Edit difference data

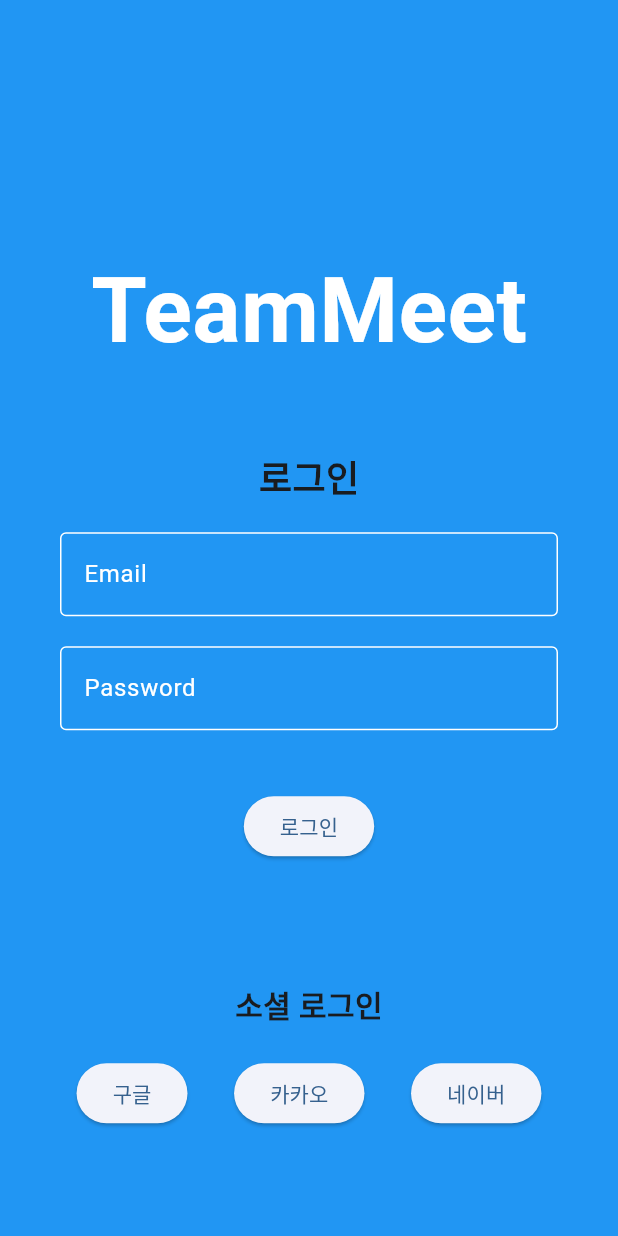
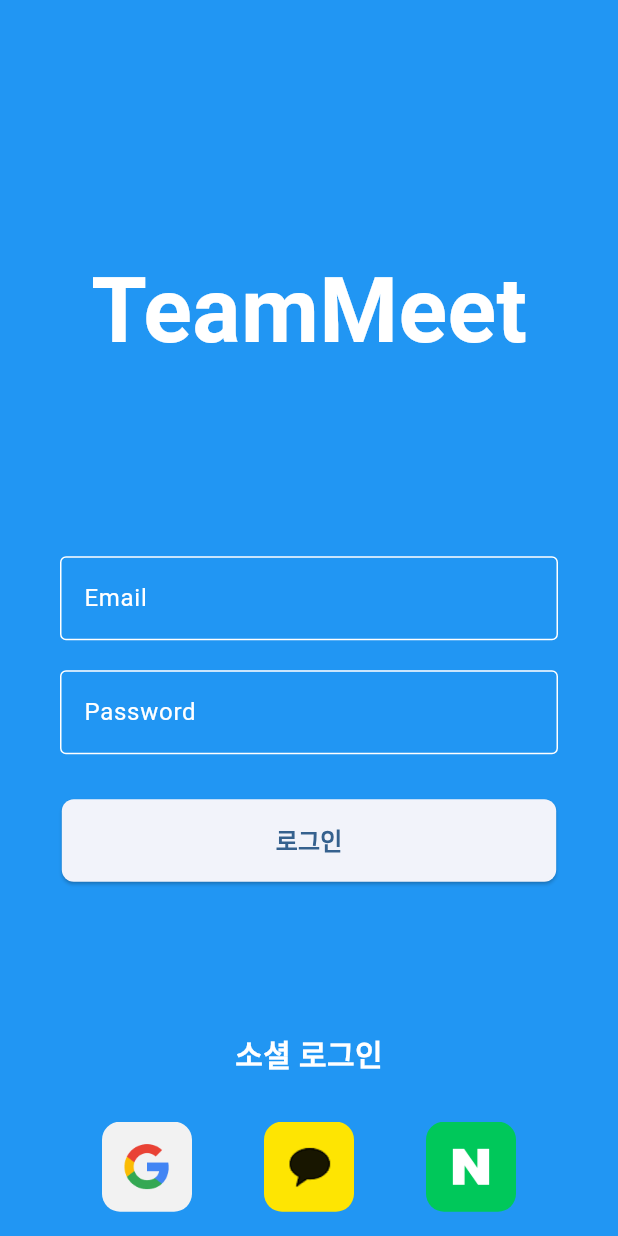
Before and after one commit to Luna0214/teammeet, a Flutter app: the screen it shows after launch, on a phone screen of 412 x 824 dp. Run offline on Flutter 3.47's test engine with Material 3 defaults, Android fonts, the phone set to English and light mode, and no system bars; our stand-ins replace firebase_auth, firebase_core; accounts and stored records are empty; generated files the repository leaves out were written again.

Commit message:
minor UI adjustment on Login Page

```diff
--- a/lib/features/auth/login_page.dart
+++ b/lib/features/auth/login_page.dart
@@ -1,5 +1,6 @@
 import 'package:flutter/material.dart';
 import 'login_service.dart';
+import '../../shared/widgets/popup_message.dart';
 
 class LoginPage extends StatefulWidget {
   const LoginPage({super.key});
@@ -57,9 +58,7 @@ class _LoginPageState extends State<LoginPage> {
           children: [
             SizedBox(height: MediaQuery.of(context).size.height * 0.2,),
             Text('TeamMeet', style: TextStyle(fontSize: 60, fontWeight: FontWeight.bold, color: Colors.white),),
-            SizedBox(height: 50,),
-            Text('로그인', style: TextStyle(fontSize: 24, fontWeight: FontWeight.bold),),
-            SizedBox(height: 20,),
+            SizedBox(height: 120,),
             Padding(
               padding: const EdgeInsets.symmetric(horizontal: 20.0),
               child: Column(
@@ -71,30 +70,134 @@ class _LoginPageState extends State<LoginPage> {
                 ],
               ),
             ),
-            SizedBox(height: 20,),
-            ElevatedButton(
-              onPressed: () {
-                LoginService.login(emailController.text, passwordController.text, context);
-              },
-              child: Text('로그인'),
+            SizedBox(height: 10,),
+            SizedBox(
+              width: MediaQuery.of(context).size.width * 0.8,
+              child: ElevatedButton(
+                onPressed: () {
+                  LoginService.login(emailController.text, passwordController.text, context);
+                },
+                style: ElevatedButton.styleFrom(
+                  padding: const EdgeInsets.symmetric(vertical: 16),
+                  shape: RoundedRectangleBorder(
+                    borderRadius: BorderRadius.circular(8),
+                  ),
+                ),
+                child: const Text(
+                  '로그인',
+                  style: TextStyle(
+                    fontSize: 16,
+                    fontWeight: FontWeight.bold,
+                  ),
+                ),
+              ),
             ),
-            SizedBox(height: 80),
-            Text('소셜 로그인', style: TextStyle(fontSize: 20, fontWeight: FontWeight.bold),),
-            SizedBox(height: 20,),
+            SizedBox(height: 100),
+            Text('소셜 로그인', style: TextStyle(fontSize: 20, fontWeight: FontWeight.bold, color: Colors.white),),
+            SizedBox(height: 30,),
             Row(
               mainAxisAlignment: MainAxisAlignment.spaceEvenly,
               children: [
-                ElevatedButton(
-                  onPressed: () {},
-                  child: Text('구글'),
+                // 구글 로그인
+                GestureDetector(
+                  onTap: () {
+                    PopupMessage.showMessage(context, '알림', '준비중인 서비스');
+                  },
+                  child: Container(
+                    width: 60,
+                    height: 60,
+                    decoration: BoxDecoration(
+                      borderRadius: BorderRadius.circular(12),
+                    ),
+                    child: ClipRRect(
+                      borderRadius: BorderRadius.circular(12),
+                      child: Image.asset(
+                        'assets/images/google_logo.png',
+                        fit: BoxFit.cover,
+                        errorBuilder: (context, error, stackTrace) {
+                          return Container(
+                            decoration: BoxDecoration(
+                              color: Colors.white,
+                              borderRadius: BorderRadius.circular(12),
+                            ),
+                            child: const Icon(
+                              Icons.g_mobiledata,
+                              size: 30,
+                              color: Colors.red,
+                            ),
+                          );
+                        },
+                      ),
+                    ),
+                  ),
                 ),
-                ElevatedButton(
-                  onPressed: () {},
-                  child: Text('카카오'),
+
+                // 카카오톡 로그인
+                GestureDetector(
+                  onTap: () {
+                    PopupMessage.showMessage(context, '알림', '준비중인 서비스');
+                  },
+                  child: Container(
+                    width: 60,
+                    height: 60,
+                    decoration: BoxDecoration(
+                      borderRadius: BorderRadius.circular(12),
+                    ),
+                    child: ClipRRect(
+                      borderRadius: BorderRadius.circular(12),
+                      child: Image.asset(
+                        'assets/images/kakaotalk_logo.png',
+                        fit: BoxFit.cover,
+                        errorBuilder: (context, error, stackTrace) {
+                          return Container(
+                            decoration: BoxDecoration(
+                              color: const Color(0xFFFEE500),
+                              borderRadius: BorderRadius.circular(12),
+                            ),
+                            child: const Icon(
+                              Icons.chat_bubble,
+                              size: 30,
+                              color: Color(0xFF3C1E1E),
+                            ),
+                          );
+                        },
+                      ),
+                    ),
+                  ),
                 ),
-                ElevatedButton(
-                  onPressed: () {},
-                  child: Text('네이버'),
+
+                // 네이버 로그인
+                GestureDetector(
+                  onTap: () {
+                    PopupMessage.showMessage(context, '알림', '준비중인 서비스');
+                  },
+                  child: Container(
+                    width: 60,
+                    height: 60,
+                    decoration: BoxDecoration(
+                      borderRadius: BorderRadius.circular(12),
+                    ),
+                    child: ClipRRect(
+                      borderRadius: BorderRadius.circular(12),
+                      child: Image.asset(
+                        'assets/images/naver_logo.png',
+                        fit: BoxFit.cover,
+                        errorBuilder: (context, error, stackTrace) {
+                          return Container(
+                            decoration: BoxDecoration(
+                              color: const Color(0xFF03C75A),
+                              borderRadius: BorderRadius.circular(12),
+                            ),
+                            child: const Icon(
+                              Icons.text_fields,
+                              size: 30,
+                              color: Colors.white,
+                            ),
+                          );
+                        },
+                      ),
+                    ),
+                  ),
                 ),
               ],
             ),
--- a/lib/features/auth/login_service.dart
+++ b/lib/features/auth/login_service.dart
@@ -2,6 +2,7 @@ import 'package:flutter/material.dart';
 import 'package:firebase_auth/firebase_auth.dart';
 import '../home/home_page.dart';
 import 'login_page.dart';
+import '../../shared/app_router.dart';
 
 class LoginService {
   static Future<void> login(String email, String password, BuildContext context) async {
@@ -24,7 +25,7 @@ class LoginService {
       debugPrint('Firebase Auth userCredential: ${userCredential.user?.uid}');
 
       if (context.mounted && userCredential.user != null) {
-        Navigator.pushAndRemoveUntil(context, MaterialPageRoute(builder: (context) => HomePage()), (route) => false);
+        AppRouter.pushAndRemoveUntil(const HomePage());
       } else {
         debugPrint('Firebase Auth userCredential: ${userCredential.user?.uid}');
       }
@@ -66,6 +67,7 @@ class LoginService {
       context: context,
       builder: (BuildContext context) {
         return AlertDialog(
+          icon: const Icon(Icons.error, size: 40, color: Colors.red,),
           title: Text(title),
           content: Text(message),
           actions: [
@@ -91,7 +93,7 @@ class LoginService {
     }
 
     if (context.mounted) {
-      Navigator.push(context, MaterialPageRoute(builder: (context) => LoginPage()));
+      AppRouter.pushAndRemoveUntil(LoginPage());
     }
   }
 }
--- a/lib/main.dart
+++ b/lib/main.dart
@@ -1,6 +1,7 @@
 import 'package:flutter/material.dart';
 import 'package:firebase_core/firebase_core.dart';
 import 'package:teammeet/features/auth/login_page.dart';
+import 'package:teammeet/shared/app_router.dart';
 import 'firebase_options.dart';
 
 void main() async {
@@ -18,6 +19,7 @@ class MyApp extends StatelessWidget {
   @override
   Widget build(BuildContext context) {
     return MaterialApp(
+      navigatorKey: AppRouter.navigatorKey,
       debugShowCheckedModeBanner: false,
       title: 'teammeet',
       theme: ThemeData(
--- /dev/null
+++ b/lib/shared/app_router.dart
@@ -0,0 +1,17 @@
+import 'package:flutter/material.dart';
+
+class AppRouter {
+  static final GlobalKey<NavigatorState> navigatorKey = GlobalKey<NavigatorState>();
+
+  static void push(Widget page) {
+    navigatorKey.currentState?.push(MaterialPageRoute(builder: (context) => page));
+  }
+
+  static void pushAndRemoveUntil(Widget page) {
+    navigatorKey.currentState?.pushAndRemoveUntil(MaterialPageRoute(builder: (context) => page), (route) => false);
+  }
+
+  static void pop() {
+    navigatorKey.currentState?.pop();
+  }
+}
--- a/pubspec.yaml
+++ b/pubspec.yaml
@@ -60,6 +60,10 @@ flutter:
   # the material Icons class.
   uses-material-design: true
 
+  assets:
+    - assets/images/
+    - assets/icons/
+    - assets/animations/
   # To add assets to your application, add an assets section, like this:
   # assets:
   #   - images/a_dot_burr.jpeg
```
Also changed, not shown: lib/shared/widgets/popup_message.dart (added, +13 -0 lines), assets/images/google_logo.png (added), assets/images/kakaotalk_logo.png (added), assets/images/naver_logo.png (added), lib/features/chat/user_list.dart (added), 1 other file.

# Exercise
Please tally every line of the entries that holds "static" and answer with that figure alone.

# Answer to this task
5